What nationalities make up Greenville, SC?
-What about the south (US) in general?
- Anonymous1 decade agoFavorite Answer
Greenville, South Carolina is in the United States of America so the most common nationality in Greenville, S.C. and most of the South is American. I have relatives in Greenville and nearby Spartanburg. Our family, most of the families in South Carolina and most of the families in the South are the descendants of the English, Scots, Welsh, Irish, Germans, Moravians and French Huguenots (who came by way of the Netherlands and the British Isle) who settled there in the 17th and 18th centuries and fought for American Independence. They won the right for us to call ourselves Americans. I am very proud of my ancestors who fought for what they believed in during those years; even the ones who fought on the other side!
If a family was in the South at the time of the War for States Rights (1860-1865) the family was almost certainly there before the Revolution (1776-1782).
Edit: Shirley T and I gave you similar info, each in our own way. What we forgot to mention are the people of American nationality around Greenville whose ancestors were from sub Saharan Africa. These Americans have always been an important part of the community in Greenville in S.C. and in the USA. It was a major mistake that we should have forgotten them-probably because none are in our ancestral lines in past 500 years.Source(s): Maps, American history books, family research
- 1 decade ago
Last I checked Greenville was still in the good old US of A. That makes their nationality American. Now there was a time Greenville and every other city in so-called Dixieland didn't want to be a part of the good ole US of A but that was quite a long time ago, even though many of those living there are still proud of the fact and to this day love to hang that stars and bars flag to that cause in the back windows of their pickup trucks, right under their shotgusn. At any rate, they are today none other than Americans.
- Shirley TLv 71 decade ago
I keep think of new things. I would imagine you mean ethnicities. The U.S. State Department defines nationality as citizenship and most dictionaries define it as where you are born. However, this can be confusing as in the U.S. we grant citizenship to persons born here to foreign nationals. Not every country views everyone born in them as a citizen or a national or their country. Nationality has nothing to do with the origin of your ancestors.
The Anglo Saxon people of the American South are usually a blend of English, Scottish, Scotch-Irish, French Huguenot and German. Although Anglo Saxon specifically means English. The Carolinas particularly had a lot of Huguenots coming there during colonial days. The early colonials naturally were English. North Carolina generally had more Germans and Gaels. Anybody with any English lines that goes back to early colonial days in the South,even those of humble means, will usually find gateway ancestors leading them to English royal lines. Now a lot of people might have royal ancestry but it might be so far back their ancestors had fallen off the chart by the time they arrived in the colonies.
Of course today people have moved from north south and vice versa so I would imagine they have had influx of other people. Charleston SC was a major port of immigration at one time.
Before the Civil War South Carolina was one of the wealthiest states in the Union. The port of Charleston was a major U.S. port. North Carolina was one of the poorest as it did not have any areas good for ports and therefore had difficulty with commerce. North Carolina was called by some the "rip van Winkle state."

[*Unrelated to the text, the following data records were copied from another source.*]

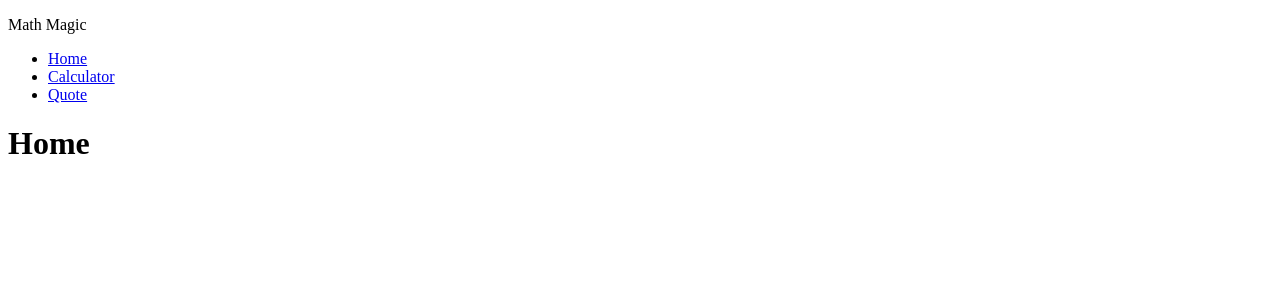
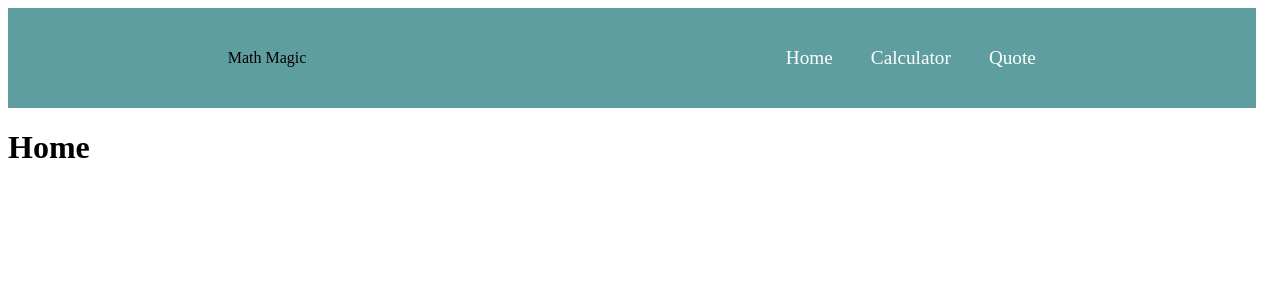
Before and after one commit to Deepakdanger/calculator, a React (Create React App) app: page / in a window 1280 px wide. Shown: the top 300 px of the page. Built offline with nearby package versions, Linux system fonts and the light colour scheme.

Commit message:
Style the navbar

```diff
--- a/src/components/app.css
+++ b/src/components/app.css
@@ -40,3 +40,26 @@
   font-size: 6rem;
   margin-right: 10px;
 }
+
+.nav1 {
+  width: 98.7%;
+  height: 100px;
+  background-color: cadetblue;
+  align-items: center;
+  display: flex;
+  justify-content: space-around;
+}
+
+
+.right {
+  display: flex;
+  justify-content: space-between;
+  width: 250px;
+  list-style-type: none;
+}
+
+.right a {
+  color: white;
+  font-size: larger;
+  text-decoration: none;
+}
```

The 4 southern states were founded as Church of England colonies and generally speaking they were more a little more tolerant of other religious groups in some colonies. However, some in South Carolina colony was a little reluctant to grant rights to people of other faiths.
You mentioned other southern states, Louisiana was a French ruled possession at one time and they had a French settlement in New Orleans in the late 1600s. Then
French Acadians came down in the middle 1700s. So the southern part of Louisiana is French and Cajun French. Also some Spanish and Gael. In the northern part of Louisiana are "redcoats." France gave safe haven into the Louisiana territory for those who supported King George during the American revolution. Many historians felt the battle of New Orleans wasn't necessary. However if Mother England had managed to link up with those people the war would have lasted a lot longer. Some didn't even celebrate the 4th of July untill after WW2.
Texas was ruled by Spain and for 15 years was part of Mexico Spain established a small colony at San Antonio in 1731. At one time about 60% of those of Spanish speaking background were dscendants of those colonist.
Also being close to Mexico Texas has always had a large amount of people immgrating across the border, both legally and illegally. I live n Southeast Texas close to Louisiana and we have a large Cajun population her. We also have always had a large Italian population but no specific caucasian ethnic neighborhoods. In the central part of Texas a lot of the people are German and Czech.